• **INFORMATION GIVEN**
□ □ □
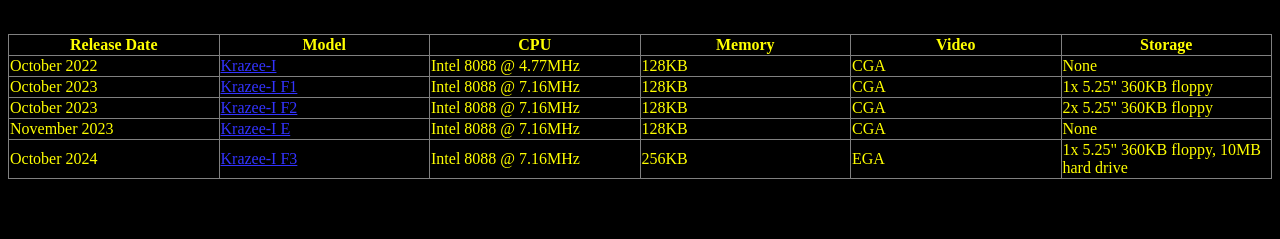
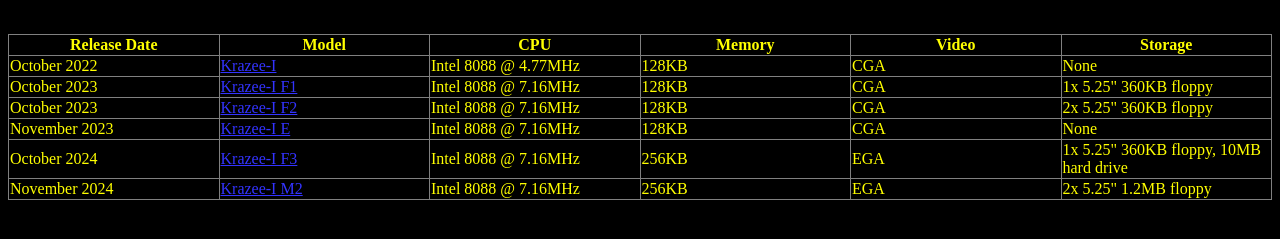
Before and after one commit to KrazeeTobi/misfits-deluxe, a plain HTML site: page krazee1/desktop.html in a window 1280 px wide. Shown: the part 91-330 px from the top of the page. Drawn offline with Linux system fonts and the light colour scheme.

Commit message:
Krazee-I M2 Release

```diff
--- a/krazee1/desktop.html
+++ b/krazee1/desktop.html
@@ -57,6 +57,14 @@
 <td style="width: 16%; height: 18px;">EGA</td>
 <td style="width: 16%; height: 18px;">1x 5.25" 360KB floppy, 10MB hard drive</td>
 </tr>
+<tr style="color: #ffff00;" "height: 18px;">
+<td style="width: 16%; height: 18px;">November 2024</td>
+<td style="width: 16%; height: 18px;"><a href="https://drive.google.com/file/d/1W-IbK-xXCVTx3OYlcrv2g1epuAbOSqYv/view?usp=sharing" target="_top">Krazee-I M2</a></td>
+<td style="width: 16%; height: 18px;">Intel 8088 @ 7.16MHz</td>
+<td style="width: 16%; height: 18px;">256KB</td>
+<td style="width: 16%; height: 18px;">EGA</td>
+<td style="width: 16%; height: 18px;">2x 5.25" 1.2MB floppy</td>
+</tr>
 </table>
 </body>
 </html>
```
□ □ □
• **WORK ORDER**
With no pictures included, write out the entries exactly.

• **WRITTEN REPLY**
Before and after one commit to KrazeeTobi/misfits-deluxe, a plain HTML site: page krazee1/desktop.html in a window 1280 px wide. Shown: the part 91-330 px from the top of the page. Drawn offline with Linux system fonts and the light colour scheme.

Commit message:
Krazee-I M2 Release

```diff
--- a/krazee1/desktop.html
+++ b/krazee1/desktop.html
@@ -57,6 +57,14 @@
 <td style="width: 16%; height: 18px;">EGA</td>
 <td style="width: 16%; height: 18px;">1x 5.25" 360KB floppy, 10MB hard drive</td>
 </tr>
+<tr style="color: #ffff00;" "height: 18px;">
+<td style="width: 16%; height: 18px;">November 2024</td>
+<td style="width: 16%; height: 18px;"><a href="https://drive.google.com/file/d/1W-IbK-xXCVTx3OYlcrv2g1epuAbOSqYv/view?usp=sharing" target="_top">Krazee-I M2</a></td>
+<td style="width: 16%; height: 18px;">Intel 8088 @ 7.16MHz</td>
+<td style="width: 16%; height: 18px;">256KB</td>
+<td style="width: 16%; height: 18px;">EGA</td>
+<td style="width: 16%; height: 18px;">2x 5.25" 1.2MB floppy</td>
+</tr>
 </table>
 </body>
 </html>
```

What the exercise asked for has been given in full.